It is difficult to conceive of structures at Union level that can be guaranteed to match representatives and represented without any risk of some representatives participating in decisions that do not affect their constituents or, conversely, some individuals being exposed to decisions from which their representatives are excluded. Not only is there substantial internal variation in how EU policies are experienced by citizens of the Union itself. There are also significant examples where Union policy is applied extra-territorially to those who have few if any formal rights of representation in its institutions (Kux and Sverdrup, 2000).
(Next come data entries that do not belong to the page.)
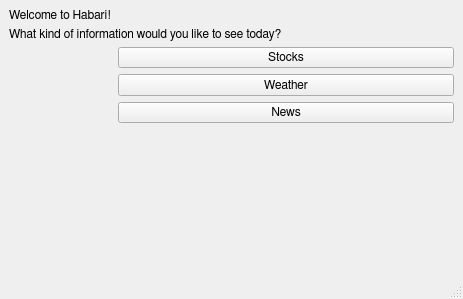
Old version of the form mainwindow.ui in the repository steven938/Raspi-Widget.
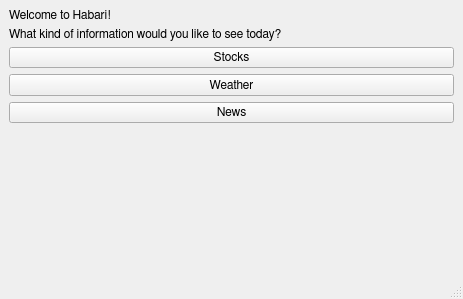
New version of the form.

```diff
--- a/mainwindow.ui
+++ b/mainwindow.ui
@@ -45,7 +45,25 @@
       </property>
      </widget>
     </item>
-    <item row="4" column="1">
+    <item row="2" column="0" colspan="2">
+     <widget class="QPushButton" name="stockButton">
+      <property name="minimumSize">
+       <size>
+        <width>91</width>
+        <height>0</height>
+       </size>
+      </property>
+      <property name="font">
+       <font>
+        <family>FreeSans</family>
+       </font>
+      </property>
+      <property name="text">
+       <string>Stocks</string>
+      </property>
+     </widget>
+    </item>
+    <item row="3" column="0" colspan="2">
      <widget class="QPushButton" name="weatherButton">
       <property name="minimumSize">
        <size>
@@ -63,7 +81,7 @@
       </property>
      </widget>
     </item>
-    <item row="5" column="1">
+    <item row="4" column="0" colspan="2">
      <widget class="QPushButton" name="newsButton">
       <property name="font">
        <font>
@@ -75,24 +93,6 @@
       </property>
      </widget>
     </item>
-    <item row="3" column="1">
-     <widget class="QPushButton" name="stockButton">
-      <property name="minimumSize">
-       <size>
-        <width>91</width>
-        <height>0</height>
-       </size>
-      </property>
-      <property name="font">
-       <font>
-        <family>FreeSans</family>
-       </font>
-      </property>
-      <property name="text">
-       <string>Stocks</string>
-      </property>
-     </widget>
-    </item>
    </layout>
   </widget>
   <widget class="QMenuBar" name="menubar">
```
Left out of the diff: 2 changed lines with no effect on the pictures.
However, any claims about the value of democracy, on the one hand, and what is institutionally or socially possible, on the other, need to be coherently related. Discussions about democracy, accordingly, tend to be conducted as debates between competing models. Consideration of which models of democracy should be applied to the EU has centred on the following pair-wise distinctions. Direct/indirect democracy. Perhaps the most familiar of all distinctions used in the classification of forms of democracy, direct democracy is where the people themselves take major decisions of government.
64–8), a counter-argument is that, in a social condition, any meaningful concept of ‘person autonomy’ requires an autonomous public sphere governed by democratic principles: ‘the individual liberties of the subjects of private law and the public autonomy of enfranchised citizens make each other possible’ (Habermas, 1996, p. 457). In contrast, the consequential argument is that democracy is likely to produce desirable effects beyond those contained in its own definition as public control with political equality.